26 January 2017

Arms control is realistic; general disarmament probably isn't

Dr. Pangloss, the famous Voltaire character, went through life believing that "In this best of all possible worlds, everything is for the best." In a claim made by my roundtable colleague Joelien Pretorius—that the disarmament language of the Nuclear Non-Proliferation Treaty is unambiguous—I hear a bit of Pangloss.

The treaty's disarmament language is anything but unambiguous. It requires signatories to pursue disarmament negotiations "in good faith"—but if good faith is absent, what does the language mean? Indeed, if all parties to the treaty had displayed good faith over the years, there would be no need today to pursue a nuclear weapon ban treaty. General nuclear disarmament would already have been negotiated.
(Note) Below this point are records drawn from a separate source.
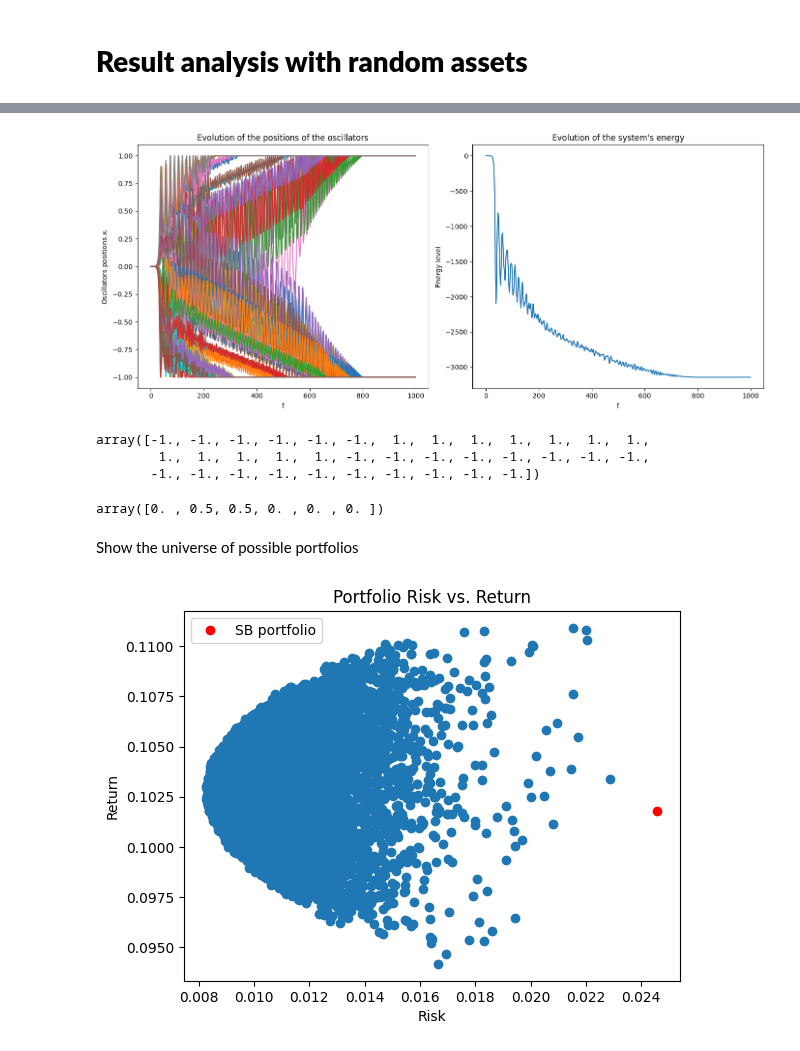
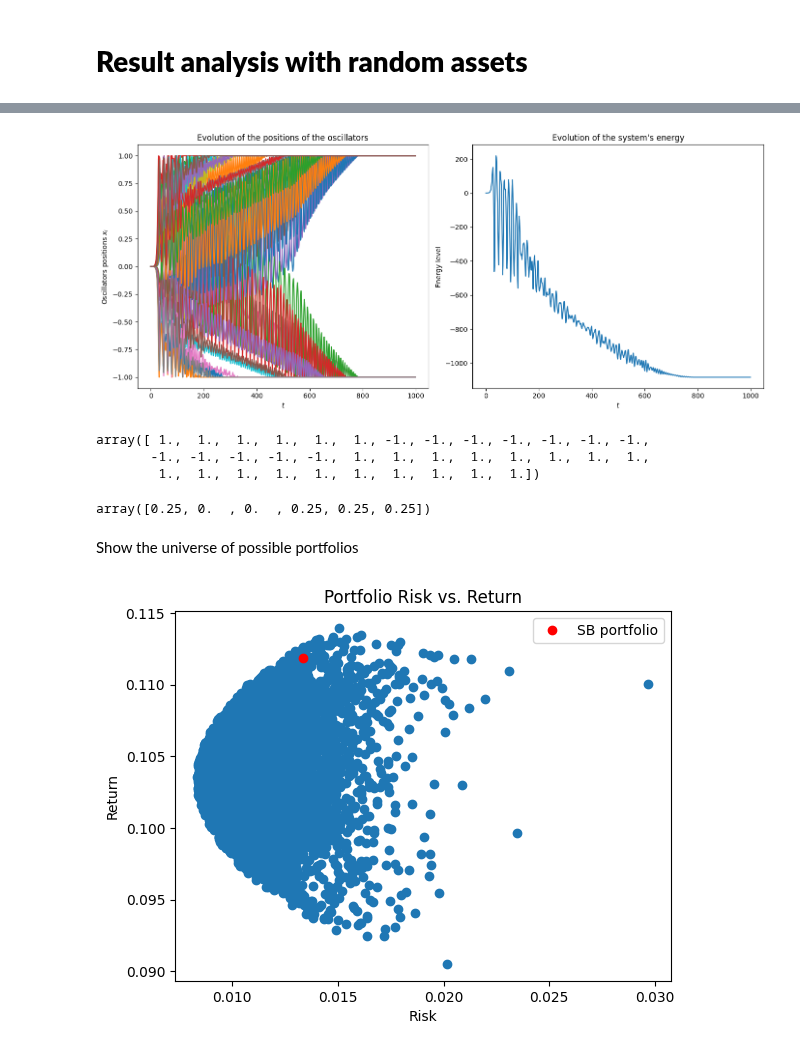
Before and after one commit to NESRINE202/SB_Algorithm_applications, a Jupyter notebook: Portfolio_reduction_tests.ipynb, the cells around one changed output, grey strips where cells are left out. Saved outputs shown, nothing was run; the diff lists cells and outputs as text; code cells hidden in the pictures.

```diff
--- a/Portfolio_reduction_tests.ipynb
+++ b/Portfolio_reduction_tests.ipynb
@@ -101,5 +82,5 @@ mu = np.array([0.2, 0.05, 0.17])
 # %%
-J,H = reduction_markovitz(sigma,mu,alpha = 2,K=10,bit=3,penaly= 1,compact=True)
+J,H = reduction_markovitz(sigma,mu,alpha = 2,K=10,bit=3,penaly= 1,compact=False)
 # %%
 np.log2(10)
 # %% [output]
@@ -134,8 +120,6 @@ array([-1., -1., -1., -1., -1., -1.,  1.,  1.,  1.,  1.])
 # %% [markdown]
 # **Result analysis with random assets**
 # %%
-import numpy as np
-
 def geometric_brownian_motion(n_assets, n_time, initial_prices, drift=0.1, volatility=0.1):
     """Generate price paths from a geometric Brownian motion."""
     dt = 1  # Time step
@@ -149,7 +133,7 @@ def geometric_brownian_motion(n_assets, n_time, initial_prices, drift=0.1, volat
 
     return prices
 
-def estimate_parameters(n_assets, n_time, initial_prices, drift=0.1, volatility=0.1):
+def estimate_parameters(n_assets, n_time, initial_prices, drift=0.1, volatility=0.01):
     """Estimate future return vector μ and covariance matrix S."""
     prices = geometric_brownian_motion(n_assets, n_time, initial_prices, drift, volatility)
     returns = np.diff(prices, axis=1) / prices[:, :-1]
@@ -161,7 +145,7 @@ def estimate_parameters(n_assets, n_time, initial_prices, drift=0.1, volatility=
 N = 6 # Number of assets
 T = 1000  # Number of time increments
 
-initial_prices = np.random.uniform(0,50,N)
+initial_prices = np.random.uniform(100,120,N)
 
 # Here we explicitly set the drift term to the average expected return
 mu, S = estimate_parameters(N, T, initial_prices=initial_prices, volatility=0.2)
@@ -205,43 +194,43 @@ states, energies, last_states, last_TAC_states, last_sign_States, last_energies,
 # %%
 results_annalysis.complete_plot(states, energies, 0)
 # %% [output]
-[figure, old version]
+[figure, new version]
 # %%
 solution = np.sign(last_states[0, :, 0])
 solution
 # %% [output]
-array([-1., -1., -1., -1., -1., -1.,  1.,  1.,  1.,  1.,  1.,  1.,  1.,
-        1.,  1.,  1.,  1.,  1., -1., -1., -1., -1., -1., -1., -1., -1.,
-       -1., -1., -1., -1., -1., -1., -1., -1., -1., -1.])
+array([ 1.,  1.,  1.,  1.,  1.,  1., -1., -1., -1., -1., -1., -1., -1.,
+       -1., -1., -1., -1., -1.,  1.,  1.,  1.,  1.,  1.,  1.,  1.,  1.,
+        1.,  1.,  1.,  1.,  1.,  1.,  1.,  1.,  1.,  1.])
 # %%
 w_opt = reverse(solution,N,K=75)
 w_opt  = w_opt/sum(w_opt)
 w_opt
 # %% [output]
-array([0. , 0.5, 0.5, 0. , 0. , 0. ])
+array([0.25, 0.  , 0.  , 0.25, 0.25, 0.25])
 # %% [markdown]
 Show the universe of possible portfolios
 # %%
 risque = []
 retour = []
 
 for _ in range(10000):
-    w = np.random.uniform(0, 15, N)
+    w = np.random.uniform(0, 75, N)
     w /= sum(w)
     wsw = w.T @ S @ w
     wmu = w.T @ mu
 
     risque.append(wsw)
     retour.append(wmu)
 
 plt.scatter(risque, retour)
 risque_SB = w_opt.T @ S @ w_opt
 return_SB = w_opt.T @ mu
 plt.plot(risque_SB, return_SB, 'ro', label='SB portfolio')  # Plot the SB portfolio point
 plt.xlabel('Risk')
 plt.ylabel('Return')
 plt.title('Portfolio Risk vs. Return')
 plt.legend()
 plt.show()
 # %% [output]
-[figure, old version]
+[figure, new version]
```
Also changed, not shown: parts of 7 cells of this notebook.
Pretorius's South Africa is to be admired for having eliminated its nuclear weapons. But some other nations, to borrow the language of Russian political scientist Sergey Karaganov, believe that nuclear weapons were "sent by God to save humankind." The Russian Orthodox Church has bestowed blessings on the nation's nuclear weapons. As far as the Russian state is concerned, calls for general nuclear disarmament are mere hypocrisy. General disarmament would only advantage nations whose conventional forces are superior.

Pretorius claims that nuclear deterrence doesn't work—but it works from Russia's point of view. If it doesn't, why has NATO responded so cautiously to Russia's nuclear brinkmanship over the last couple of years? For that matter, why does Moscow continue to carefully avoid crossing NATO's red lines? To be sure, one might argue that a balance in conventional arms provides deterrence between the two sides. But history shows that the reliability of conventional deterrence is dubious—while no direct evidence indicates that nuclear deterrence doesn't work.
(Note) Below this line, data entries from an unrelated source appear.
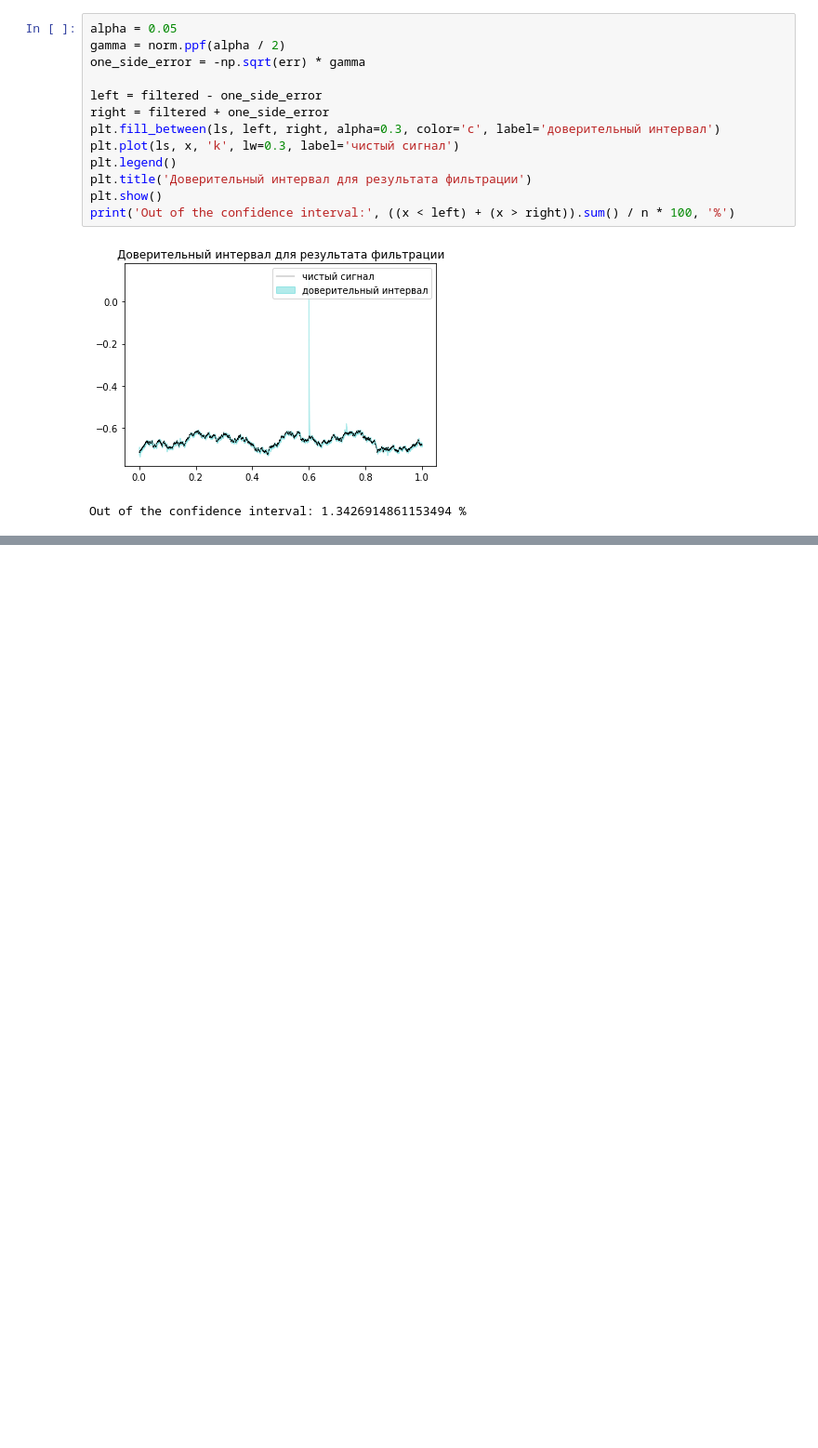
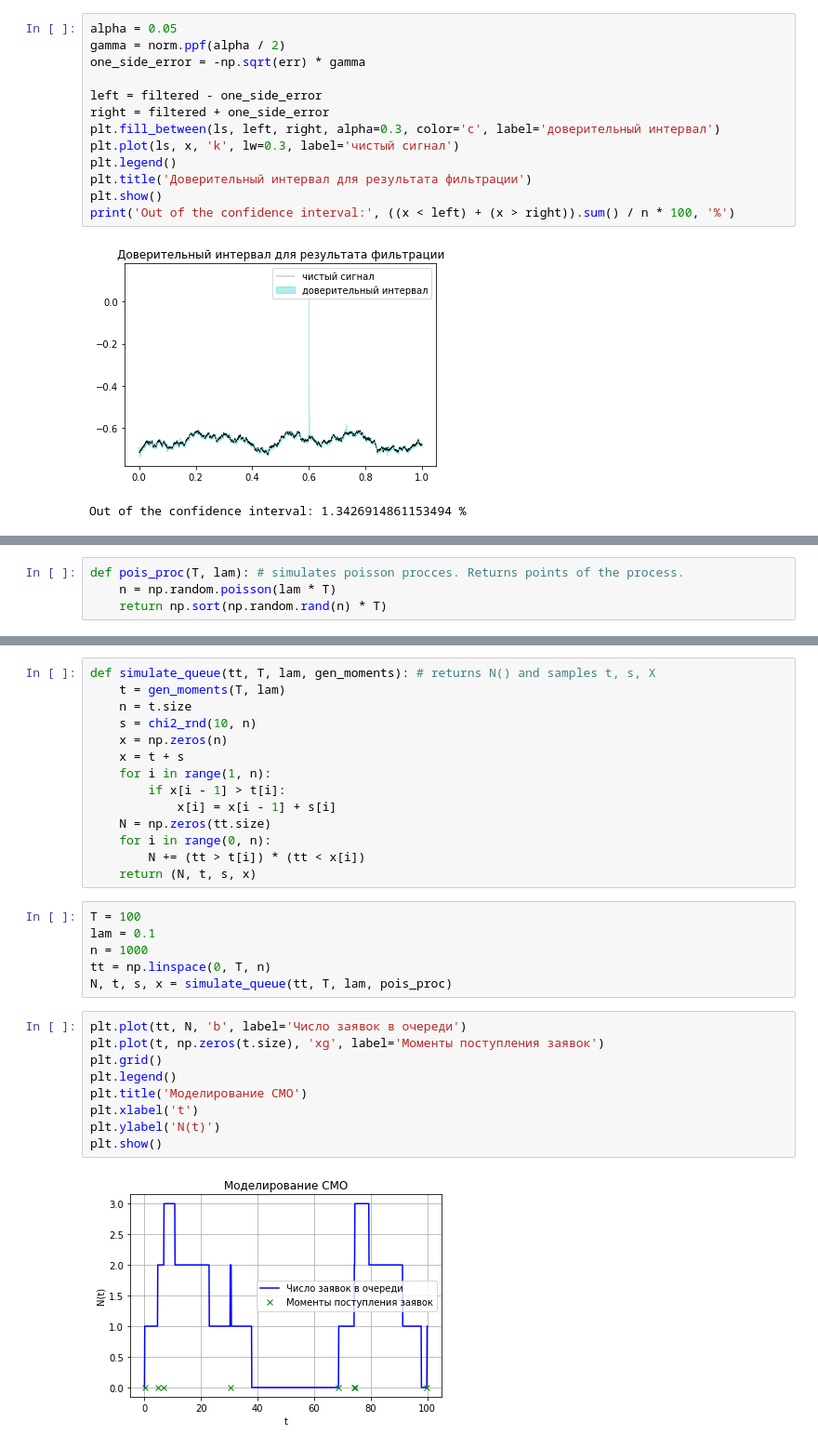
Before and after one commit to MrG1raffe/Stochastic_prac, a Jupyter notebook: StochAn_pt2.ipynb, the cells around one changed output, grey strips where cells are left out. Shown at 93% size. Cells and saved outputs as stored; diff of their text form; blank space fills up the shorter version.

```diff
--- a/StochAn_pt2.ipynb
+++ b/StochAn_pt2.ipynb
@@ -775,0 +821,4 @@ Out of the confidence interval: 1.3426914861153494 %
+# %%
+def pois_proc(T, lam): # simulates poisson procces. Returns points of the process.
+    n = np.random.poisson(lam * T)
+    return np.sort(np.random.rand(n) * T)
@@ -775,0 +833,31 @@ Out of the confidence interval: 1.3426914861153494 %
+# %%
+def simulate_queue(tt, T, lam, gen_moments): # returns N() and samples t, s, X
+    t = gen_moments(T, lam)
+    n = t.size
+    s = chi2_rnd(10, n)
+    x = np.zeros(n)
+    x = t + s
+    for i in range(1, n):
+        if x[i - 1] > t[i]:
+            x[i] = x[i - 1] + s[i]
+    N = np.zeros(tt.size)
+    for i in range(0, n):
+        N += (tt > t[i]) * (tt < x[i])
+    return (N, t, s, x)
+# %%
+T = 100
+lam = 0.1
+n = 1000
+tt = np.linspace(0, T, n)
+N, t, s, x = simulate_queue(tt, T, lam, pois_proc)
+# %%
+plt.plot(tt, N, 'b', label='Число заявок в очереди')
+plt.plot(t, np.zeros(t.size), 'xg', label='Моменты поступления заявок')
+plt.grid()
+plt.legend()
+plt.title('Моделирование СМО')
+plt.xlabel('t')
+plt.ylabel('N(t)')
+plt.show()
+# %% [output]
+[figure, added]
```
Also changed, not shown: parts of 22 cells of this notebook.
Nuclear weapons have a fearful reputation—but conventional weaponry has caused the greatest casualties in the history of warfare. Soon after human beings created nuclear weapons, they came to understand that they stood at the brink of self-destruction, and since then they have managed to avoid using these weapons. One can even argue that nuclear weapons aren't weapons of war at all, but rather weapons of dialogue. In fact, that may be why Russia imbues them with so much meaning.

I say all this only to point out that progress toward nuclear disarmament is possible only when the various parties acknowledge other parties' thought processes and points of view. South Africa deserves praise for disarming, but other nations live under different conditions and espouse different worldviews. Certainly, Russia can be encouraged to disarm—but from Russia's perspective, seeking a complete ban on nuclear weapons is a dishonest game aimed at undermining Russian sovereignty. A more realistic goal is to involve Russia in further nuclear reductions and arms control.
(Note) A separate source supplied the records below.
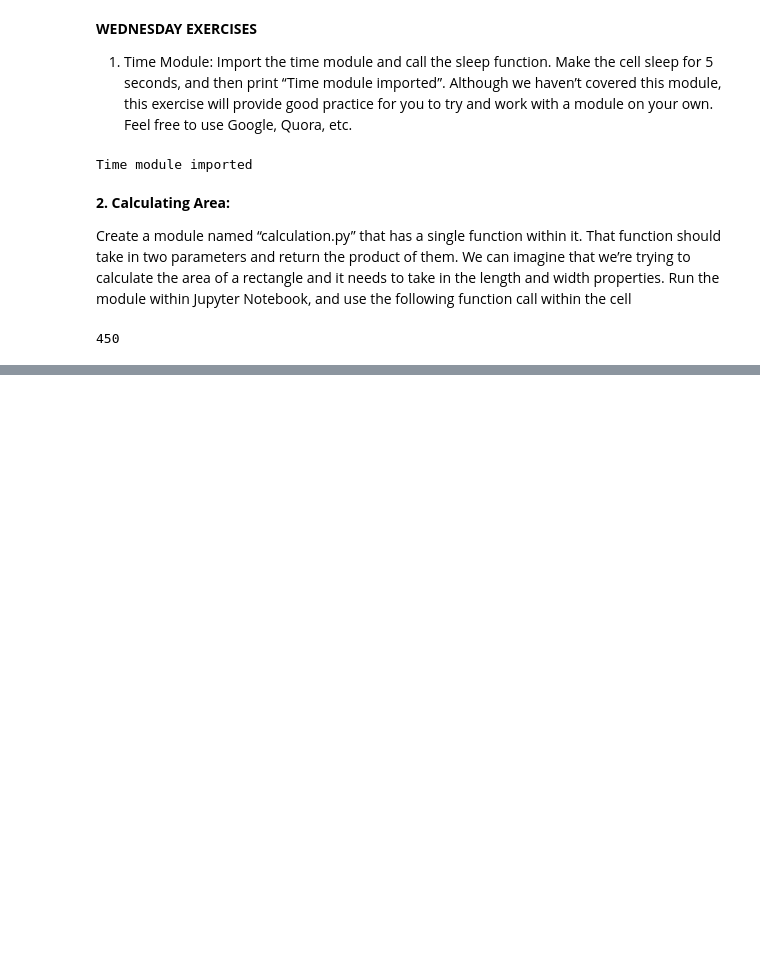
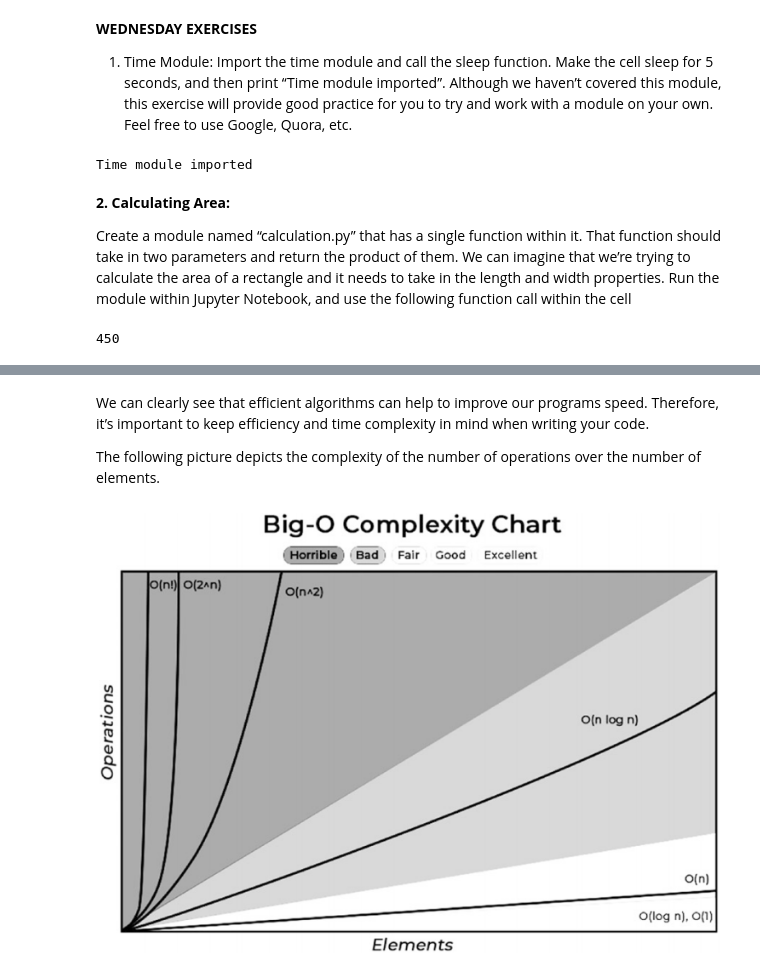
Before and after one commit to python-bootcamp-organization/Python-Bootcamp-101, a Jupyter notebook: Eight_week.ipynb, the cells around one changed output, grey strips where cells are left out. Drawn from its saved outputs; the diff is of its cells as text; code cells hidden in the pictures; blank space fills up the shorter version.

```diff
--- a/Eight_week.ipynb
+++ b/Eight_week.ipynb
@@ -437,0 +468,11 @@ calcArea(15, 30)
+# %% [markdown]
+We can clearly see that efficient algorithms can help to improve our programs speed.
+Therefore, it’s important to keep efficiency and time complexity in mind when writing
+your code.
+
+The following picture depicts the complexity of the number of operations
+over the number of elements.
+# %%
+Image(filename='images_projects/image_project_week8_BigONotationComplexity.png')
+# %% [output]
+[figure, added]
```
Also changed, not shown: parts of 28 cells of this notebook, 7 other files.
If a concept has proven useful in the past—as nuclear deterrence has done—one must proceed very carefully before discarding it. And arguing that deterrence is ineffective may, instead of disqualifying deterrence, disqualify one's own arguments.